Ho, Sept. 26, GNA – Professor Stephen Adei,
Dean of Arts and Sciences, Ashesi University, has noted that a well-coordinated
decentralized system can open up Ghana to become an economic power hub.
He said intervention policies such the One
District One Factory, Planting for Food and Jobs, among others held the key in
transforming the economic fortunes of the country only if decentralization was
firmly rooted at the local level.
Prof. Adei who was speaking at the fourth
Local Government Service Professional Conference in Ho on the theme:
“Transforming Ghana through Effective Leadership, Coordination and
Implementation of Government’s Policy at the Decentralized Level in the 30
years of Ghana’s Decentralization” said Ghana’s economic power could
potentially attract both local and foreign investors.
He said “Ghana beyond aid” would be
possible if Ghana reached a point where it had a much more coordinated
resources from harnessing its local potentials to sustain it for about 50 years
with a plan to utilize the resource and its developmental and infrastructural
Prof. Adei said though borrowing seemed to
have come to stay with the country, the yolk must be broken to allow Ghana
attain her financial sovereignty and bring her to a level where she would not
be dependent on others but a partner to reckon with on the global economic
Mr Yaw Osafo Marfo, Senior Minister, Office of
the President, said effective implementation of government policies thrived
best on game changing leadership who were able to resolve and harmonize efforts
to maximize the returns of resources at their disposal.
He urged the professionals to be the “game
changers” in Ghana’s transformational agenda and stand up against the negative
status quo attached to public service delivery that had no positive change at
all levels of decentralization.

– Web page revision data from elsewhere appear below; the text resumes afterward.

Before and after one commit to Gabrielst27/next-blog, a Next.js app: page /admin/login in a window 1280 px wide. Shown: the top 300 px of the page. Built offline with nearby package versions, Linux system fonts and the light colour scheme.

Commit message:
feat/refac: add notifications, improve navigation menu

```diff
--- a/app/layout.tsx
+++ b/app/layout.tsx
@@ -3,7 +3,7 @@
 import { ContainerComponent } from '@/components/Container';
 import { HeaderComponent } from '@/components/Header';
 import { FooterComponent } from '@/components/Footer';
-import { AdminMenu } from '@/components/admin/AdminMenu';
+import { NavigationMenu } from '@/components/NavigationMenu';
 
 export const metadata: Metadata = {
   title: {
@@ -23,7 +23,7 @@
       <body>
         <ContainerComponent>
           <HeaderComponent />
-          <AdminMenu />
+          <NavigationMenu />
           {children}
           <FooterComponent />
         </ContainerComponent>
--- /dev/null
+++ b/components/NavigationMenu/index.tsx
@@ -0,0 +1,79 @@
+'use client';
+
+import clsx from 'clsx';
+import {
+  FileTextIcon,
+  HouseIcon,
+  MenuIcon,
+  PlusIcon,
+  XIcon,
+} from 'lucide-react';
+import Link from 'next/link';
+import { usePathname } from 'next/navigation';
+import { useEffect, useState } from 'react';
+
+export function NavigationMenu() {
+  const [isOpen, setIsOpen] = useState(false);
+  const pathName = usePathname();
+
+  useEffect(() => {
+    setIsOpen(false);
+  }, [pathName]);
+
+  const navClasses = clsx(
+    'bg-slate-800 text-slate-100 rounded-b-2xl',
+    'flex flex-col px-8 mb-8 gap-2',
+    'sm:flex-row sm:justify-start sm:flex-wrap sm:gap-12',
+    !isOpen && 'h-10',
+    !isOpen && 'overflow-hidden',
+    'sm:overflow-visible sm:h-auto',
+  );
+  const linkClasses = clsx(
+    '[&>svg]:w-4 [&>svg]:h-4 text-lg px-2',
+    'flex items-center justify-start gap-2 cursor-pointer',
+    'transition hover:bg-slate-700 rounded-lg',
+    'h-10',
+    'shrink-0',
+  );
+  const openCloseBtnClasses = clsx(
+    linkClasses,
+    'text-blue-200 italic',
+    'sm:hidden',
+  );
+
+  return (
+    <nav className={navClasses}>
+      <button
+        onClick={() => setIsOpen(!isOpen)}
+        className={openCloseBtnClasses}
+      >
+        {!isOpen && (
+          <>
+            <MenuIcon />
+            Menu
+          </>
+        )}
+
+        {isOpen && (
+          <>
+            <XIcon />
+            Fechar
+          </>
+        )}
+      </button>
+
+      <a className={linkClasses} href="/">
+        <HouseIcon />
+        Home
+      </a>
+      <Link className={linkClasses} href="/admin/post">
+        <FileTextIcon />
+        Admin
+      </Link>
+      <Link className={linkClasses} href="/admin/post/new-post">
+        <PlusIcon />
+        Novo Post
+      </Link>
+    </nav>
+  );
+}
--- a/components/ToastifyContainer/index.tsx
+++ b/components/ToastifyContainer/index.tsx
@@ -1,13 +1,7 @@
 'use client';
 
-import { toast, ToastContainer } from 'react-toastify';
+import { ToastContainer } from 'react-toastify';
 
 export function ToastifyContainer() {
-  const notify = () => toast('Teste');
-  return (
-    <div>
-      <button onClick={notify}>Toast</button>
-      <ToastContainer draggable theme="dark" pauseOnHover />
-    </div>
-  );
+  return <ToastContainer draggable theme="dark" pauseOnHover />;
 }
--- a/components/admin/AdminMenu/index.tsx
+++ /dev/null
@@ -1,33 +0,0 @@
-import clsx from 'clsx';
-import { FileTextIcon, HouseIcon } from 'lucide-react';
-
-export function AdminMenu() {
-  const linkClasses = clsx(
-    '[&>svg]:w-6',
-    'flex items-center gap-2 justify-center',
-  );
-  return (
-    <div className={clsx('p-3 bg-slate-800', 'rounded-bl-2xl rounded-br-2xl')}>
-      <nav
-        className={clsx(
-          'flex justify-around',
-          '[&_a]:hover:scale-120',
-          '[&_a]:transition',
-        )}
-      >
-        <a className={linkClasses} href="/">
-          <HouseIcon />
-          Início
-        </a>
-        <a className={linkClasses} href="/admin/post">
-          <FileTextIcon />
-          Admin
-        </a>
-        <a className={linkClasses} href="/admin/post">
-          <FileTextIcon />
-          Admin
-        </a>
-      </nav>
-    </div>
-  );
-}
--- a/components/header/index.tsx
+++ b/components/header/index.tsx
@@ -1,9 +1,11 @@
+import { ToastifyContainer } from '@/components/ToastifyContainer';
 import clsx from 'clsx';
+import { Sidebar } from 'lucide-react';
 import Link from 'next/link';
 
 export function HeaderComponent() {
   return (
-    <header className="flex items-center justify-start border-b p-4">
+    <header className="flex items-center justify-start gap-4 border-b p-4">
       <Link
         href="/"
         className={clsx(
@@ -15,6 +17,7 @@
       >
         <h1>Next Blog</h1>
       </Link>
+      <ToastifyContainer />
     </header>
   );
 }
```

Mr Osafo Marfo said over the years, the public
had lost the trust and confidence in public officials because of their
inability to live up to the principles of transparency, accountability and
diligence in the application of resources in the various institutions.
He challenged them to expose wrong and
fraudulent deals in their institutions as the seemingly acceptance and
protection of “bad nuts and bad practices” had enabled them to fester.
Hajia Alima Mahama, Minister for Local
Government and Rural Development, whose speech was read on her behalf called
for synchronization of resources and energy of members of the community to
deliver on agreed priorities as the traditional source of resources continued
to be restrained.
She called for a more innovative ways to
improve revenue mobilization in the various Metropolitan, Municipal and
District Assembly (MMDA).
Hajia Alima said revenue received from the
central government and development partners was meant to augment their revenue
mobilization efforts at the local level.
Dr Archibald Yao Letsa, Volta Regional
Minister, said efficient and timely service delivery at the Regional and
District levels required competent and dedicated professionals as key
ingredients to prosecute planned programmes and projects of government towards
a successful achievement of the decentralization process.
He said quality leadership and management were
critical requirements for Professionals in the Local Government Service (LGS)
to respond to the needs of the citizens and emerging challenges in the
provision of quality services.
Dr Letsa said the successful achievement of
the Service’s Performance Management Systems would largely depend on competent
officers and professionals supported with logistics and funds to be able to
discharge their duties effectively and efficiently.
Dr Nana Ato Arthur, Head, LGS, said the
sustainability of all government interventions could be realised if local
authorities were made to manage, supervise and maintain their implementation.
He said the geographical reach of local
government made the Service a strategic partner in ensuring sustainability of
Dr Ato Arthur noted that the structures at the
local level were usually underutilized by development partners with the excuse
that they lacked capacity, professionalism and logistics among others.
He however, assured that the Service was
poised to support all programmes towards the development of communities.